The AP (12/20, Jalonick) says, “The $1.4 billion bill would place stricter standards on imported foods and require larger producers to follow tougher rules for keeping food safe.”
Politico (12/20, Shiner) reports, “The food safety bill boosts the power of the Food and Drug Administration, giving the agency the authority to issue its own recalls over contaminated products, as well as increased access to manufacturer records in the case of emergencies. The legislation also enables third-party testing to ensure that FDA-regulated products meet the standards set by the agency.” Erik Olson of the Pew Health Group called the move “a major step toward improving how the US Food and Drug Administration protects people from preventable illnesses that sicken millions and kill thousands of Americans every year.”

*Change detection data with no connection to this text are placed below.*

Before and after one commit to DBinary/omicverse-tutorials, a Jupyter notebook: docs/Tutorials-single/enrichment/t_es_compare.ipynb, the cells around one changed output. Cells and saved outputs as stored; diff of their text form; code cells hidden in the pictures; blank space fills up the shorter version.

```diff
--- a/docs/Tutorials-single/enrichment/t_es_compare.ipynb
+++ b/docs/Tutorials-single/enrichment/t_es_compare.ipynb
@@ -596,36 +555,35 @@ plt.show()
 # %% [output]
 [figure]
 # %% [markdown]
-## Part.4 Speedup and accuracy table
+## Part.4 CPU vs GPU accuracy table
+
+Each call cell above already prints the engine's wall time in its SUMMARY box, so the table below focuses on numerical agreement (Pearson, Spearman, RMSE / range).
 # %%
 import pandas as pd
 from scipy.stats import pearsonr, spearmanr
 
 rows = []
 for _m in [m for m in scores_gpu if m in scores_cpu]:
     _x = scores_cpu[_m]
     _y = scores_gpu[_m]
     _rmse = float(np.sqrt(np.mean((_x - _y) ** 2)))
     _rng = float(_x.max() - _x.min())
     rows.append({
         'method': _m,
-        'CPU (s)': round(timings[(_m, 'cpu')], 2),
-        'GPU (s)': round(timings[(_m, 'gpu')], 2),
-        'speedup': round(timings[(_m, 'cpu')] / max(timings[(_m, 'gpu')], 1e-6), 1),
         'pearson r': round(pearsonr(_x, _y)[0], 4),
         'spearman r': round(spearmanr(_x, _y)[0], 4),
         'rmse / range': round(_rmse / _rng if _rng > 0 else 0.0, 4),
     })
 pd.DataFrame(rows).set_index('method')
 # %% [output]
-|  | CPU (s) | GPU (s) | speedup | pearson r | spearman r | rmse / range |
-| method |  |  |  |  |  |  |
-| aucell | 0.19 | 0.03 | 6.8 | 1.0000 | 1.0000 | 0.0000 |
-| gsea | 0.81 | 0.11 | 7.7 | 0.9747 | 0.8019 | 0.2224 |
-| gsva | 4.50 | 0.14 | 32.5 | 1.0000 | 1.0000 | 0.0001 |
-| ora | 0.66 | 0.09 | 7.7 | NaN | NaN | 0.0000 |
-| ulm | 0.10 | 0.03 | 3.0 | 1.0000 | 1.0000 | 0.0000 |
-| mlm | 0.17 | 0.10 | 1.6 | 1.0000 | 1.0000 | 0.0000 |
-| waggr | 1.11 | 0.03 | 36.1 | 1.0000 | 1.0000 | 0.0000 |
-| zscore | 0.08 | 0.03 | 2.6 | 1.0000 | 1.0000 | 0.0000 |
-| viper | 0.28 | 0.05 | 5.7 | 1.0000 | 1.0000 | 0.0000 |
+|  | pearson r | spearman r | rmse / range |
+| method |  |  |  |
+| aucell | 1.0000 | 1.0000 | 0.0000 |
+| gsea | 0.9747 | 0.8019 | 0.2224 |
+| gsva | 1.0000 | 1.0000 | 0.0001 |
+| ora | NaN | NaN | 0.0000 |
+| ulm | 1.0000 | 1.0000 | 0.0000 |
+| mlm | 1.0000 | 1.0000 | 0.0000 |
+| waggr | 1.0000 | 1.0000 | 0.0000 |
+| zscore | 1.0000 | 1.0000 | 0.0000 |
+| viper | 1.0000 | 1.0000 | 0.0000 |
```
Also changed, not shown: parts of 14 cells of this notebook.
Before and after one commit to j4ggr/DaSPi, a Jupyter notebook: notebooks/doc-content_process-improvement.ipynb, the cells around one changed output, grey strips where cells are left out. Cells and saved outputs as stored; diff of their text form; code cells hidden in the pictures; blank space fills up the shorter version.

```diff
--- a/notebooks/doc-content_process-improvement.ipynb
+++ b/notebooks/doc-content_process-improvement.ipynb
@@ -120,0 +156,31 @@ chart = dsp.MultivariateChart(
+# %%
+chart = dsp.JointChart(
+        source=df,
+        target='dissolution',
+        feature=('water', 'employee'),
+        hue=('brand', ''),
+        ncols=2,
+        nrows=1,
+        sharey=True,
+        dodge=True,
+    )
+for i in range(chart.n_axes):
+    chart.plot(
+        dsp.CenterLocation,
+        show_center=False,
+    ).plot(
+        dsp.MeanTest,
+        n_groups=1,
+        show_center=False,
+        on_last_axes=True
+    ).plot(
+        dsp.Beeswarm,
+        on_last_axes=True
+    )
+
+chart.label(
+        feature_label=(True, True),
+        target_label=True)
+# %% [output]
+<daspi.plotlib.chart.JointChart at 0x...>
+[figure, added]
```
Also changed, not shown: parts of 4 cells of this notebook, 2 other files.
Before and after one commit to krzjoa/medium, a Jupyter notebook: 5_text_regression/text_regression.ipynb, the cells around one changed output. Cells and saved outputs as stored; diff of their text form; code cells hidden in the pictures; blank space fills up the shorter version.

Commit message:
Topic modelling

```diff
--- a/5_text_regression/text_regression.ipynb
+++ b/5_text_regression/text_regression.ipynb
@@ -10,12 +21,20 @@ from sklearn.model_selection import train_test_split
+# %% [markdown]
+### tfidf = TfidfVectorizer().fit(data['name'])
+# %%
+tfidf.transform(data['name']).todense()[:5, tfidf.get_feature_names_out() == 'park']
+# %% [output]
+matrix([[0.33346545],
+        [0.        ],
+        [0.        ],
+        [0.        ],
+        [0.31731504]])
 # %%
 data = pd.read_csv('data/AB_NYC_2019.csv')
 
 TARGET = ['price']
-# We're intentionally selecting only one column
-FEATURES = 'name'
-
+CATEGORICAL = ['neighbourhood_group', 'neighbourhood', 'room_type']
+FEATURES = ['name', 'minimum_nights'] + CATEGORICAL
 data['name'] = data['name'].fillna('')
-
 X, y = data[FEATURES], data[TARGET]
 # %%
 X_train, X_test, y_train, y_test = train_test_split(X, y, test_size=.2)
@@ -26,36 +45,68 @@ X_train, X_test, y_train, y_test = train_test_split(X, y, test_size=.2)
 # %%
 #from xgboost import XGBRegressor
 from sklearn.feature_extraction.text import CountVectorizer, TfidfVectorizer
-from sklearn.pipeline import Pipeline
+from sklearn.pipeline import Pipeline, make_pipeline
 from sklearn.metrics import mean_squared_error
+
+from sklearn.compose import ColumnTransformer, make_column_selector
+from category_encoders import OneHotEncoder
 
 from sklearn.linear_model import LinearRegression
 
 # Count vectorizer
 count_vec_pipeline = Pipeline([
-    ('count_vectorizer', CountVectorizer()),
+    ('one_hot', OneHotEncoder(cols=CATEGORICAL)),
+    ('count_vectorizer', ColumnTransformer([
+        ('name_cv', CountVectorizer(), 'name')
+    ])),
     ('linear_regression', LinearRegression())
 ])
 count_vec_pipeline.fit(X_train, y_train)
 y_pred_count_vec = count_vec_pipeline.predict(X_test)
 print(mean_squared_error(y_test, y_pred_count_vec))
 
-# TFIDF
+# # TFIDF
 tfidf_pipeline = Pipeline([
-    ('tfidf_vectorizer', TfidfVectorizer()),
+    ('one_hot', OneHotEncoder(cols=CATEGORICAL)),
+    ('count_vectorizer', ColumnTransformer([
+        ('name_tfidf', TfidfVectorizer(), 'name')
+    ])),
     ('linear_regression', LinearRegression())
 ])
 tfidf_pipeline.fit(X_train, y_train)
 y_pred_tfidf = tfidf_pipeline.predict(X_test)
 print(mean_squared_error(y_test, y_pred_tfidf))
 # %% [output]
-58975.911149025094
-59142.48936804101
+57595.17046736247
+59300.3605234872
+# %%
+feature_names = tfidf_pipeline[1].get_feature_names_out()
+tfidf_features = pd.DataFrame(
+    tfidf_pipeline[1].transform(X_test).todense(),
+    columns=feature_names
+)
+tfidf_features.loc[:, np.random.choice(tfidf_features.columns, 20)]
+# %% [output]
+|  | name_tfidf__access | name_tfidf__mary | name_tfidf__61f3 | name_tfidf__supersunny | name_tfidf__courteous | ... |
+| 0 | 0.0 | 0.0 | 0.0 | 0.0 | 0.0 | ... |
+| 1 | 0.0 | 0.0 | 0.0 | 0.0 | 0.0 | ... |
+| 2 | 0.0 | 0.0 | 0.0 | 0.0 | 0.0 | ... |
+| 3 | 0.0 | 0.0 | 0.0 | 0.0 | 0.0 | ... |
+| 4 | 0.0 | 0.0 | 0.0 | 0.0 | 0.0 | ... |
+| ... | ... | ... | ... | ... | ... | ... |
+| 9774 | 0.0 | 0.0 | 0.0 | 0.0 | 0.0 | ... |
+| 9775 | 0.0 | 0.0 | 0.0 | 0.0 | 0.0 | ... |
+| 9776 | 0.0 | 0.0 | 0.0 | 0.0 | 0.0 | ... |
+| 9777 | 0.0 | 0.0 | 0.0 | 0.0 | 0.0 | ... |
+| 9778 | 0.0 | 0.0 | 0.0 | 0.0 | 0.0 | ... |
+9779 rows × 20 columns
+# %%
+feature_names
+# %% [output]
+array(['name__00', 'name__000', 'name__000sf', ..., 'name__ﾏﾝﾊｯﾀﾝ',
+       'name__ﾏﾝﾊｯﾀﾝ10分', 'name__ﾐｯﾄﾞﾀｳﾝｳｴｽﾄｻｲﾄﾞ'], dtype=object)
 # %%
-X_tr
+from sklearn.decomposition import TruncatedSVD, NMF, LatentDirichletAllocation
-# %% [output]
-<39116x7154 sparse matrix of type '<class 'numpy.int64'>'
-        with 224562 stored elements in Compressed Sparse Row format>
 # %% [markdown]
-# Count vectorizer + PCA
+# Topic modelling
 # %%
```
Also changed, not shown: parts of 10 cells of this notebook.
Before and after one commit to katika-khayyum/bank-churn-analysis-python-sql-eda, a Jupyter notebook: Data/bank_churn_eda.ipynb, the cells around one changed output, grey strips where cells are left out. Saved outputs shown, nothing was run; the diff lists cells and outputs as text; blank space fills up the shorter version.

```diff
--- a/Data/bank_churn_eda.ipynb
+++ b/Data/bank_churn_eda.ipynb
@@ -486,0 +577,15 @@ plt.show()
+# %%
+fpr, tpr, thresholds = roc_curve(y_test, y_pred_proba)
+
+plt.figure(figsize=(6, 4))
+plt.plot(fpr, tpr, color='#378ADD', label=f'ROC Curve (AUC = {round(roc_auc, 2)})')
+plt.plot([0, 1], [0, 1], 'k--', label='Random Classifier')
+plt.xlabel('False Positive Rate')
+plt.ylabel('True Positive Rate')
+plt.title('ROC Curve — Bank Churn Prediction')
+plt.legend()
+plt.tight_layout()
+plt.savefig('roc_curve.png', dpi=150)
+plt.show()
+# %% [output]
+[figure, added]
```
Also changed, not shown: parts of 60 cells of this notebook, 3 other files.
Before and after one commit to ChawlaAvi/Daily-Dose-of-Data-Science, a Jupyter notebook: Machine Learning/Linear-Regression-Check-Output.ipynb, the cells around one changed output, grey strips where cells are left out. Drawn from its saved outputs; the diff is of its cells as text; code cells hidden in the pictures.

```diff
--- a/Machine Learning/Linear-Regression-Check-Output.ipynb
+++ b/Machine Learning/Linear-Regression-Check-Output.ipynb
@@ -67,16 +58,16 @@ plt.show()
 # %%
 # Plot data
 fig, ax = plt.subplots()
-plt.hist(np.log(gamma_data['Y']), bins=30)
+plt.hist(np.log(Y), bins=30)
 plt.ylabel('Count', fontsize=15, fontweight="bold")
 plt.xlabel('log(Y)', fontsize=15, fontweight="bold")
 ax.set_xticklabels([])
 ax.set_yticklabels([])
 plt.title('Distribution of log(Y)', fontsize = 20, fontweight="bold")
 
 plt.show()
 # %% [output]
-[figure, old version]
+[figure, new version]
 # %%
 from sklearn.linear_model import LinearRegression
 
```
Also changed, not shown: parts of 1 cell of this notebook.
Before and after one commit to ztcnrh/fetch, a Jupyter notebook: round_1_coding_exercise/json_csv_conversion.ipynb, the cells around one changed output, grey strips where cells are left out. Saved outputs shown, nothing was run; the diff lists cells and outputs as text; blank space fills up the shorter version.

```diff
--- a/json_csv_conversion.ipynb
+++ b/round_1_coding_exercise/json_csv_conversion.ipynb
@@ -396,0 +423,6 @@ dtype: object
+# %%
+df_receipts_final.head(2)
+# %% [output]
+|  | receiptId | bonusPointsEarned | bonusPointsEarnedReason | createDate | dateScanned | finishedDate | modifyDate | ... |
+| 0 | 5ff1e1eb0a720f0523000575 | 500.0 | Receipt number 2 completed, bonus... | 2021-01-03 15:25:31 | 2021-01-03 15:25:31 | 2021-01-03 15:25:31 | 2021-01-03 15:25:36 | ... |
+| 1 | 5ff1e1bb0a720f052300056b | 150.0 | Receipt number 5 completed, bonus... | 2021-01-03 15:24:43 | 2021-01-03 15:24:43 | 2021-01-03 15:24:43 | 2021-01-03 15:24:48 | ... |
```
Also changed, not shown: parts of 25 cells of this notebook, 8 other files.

In its Healthwatch blog, The Hill (12/20, Bolton) quotes Sen. Harry Reid (D-NV) saying, “Tonight we unanimously passed a measure to improve on our current food safety system by giving the FDA the resources it needs to keep up with advances in food production and marketing, without unduly burdening farmers and food producers.” As a result of the passage, “families in Nevada and across America should never have to worry about whether the food they put on their table is safe. … This is a common-sense issue with broad bipartisan support.”
From the American Association for Justice news release.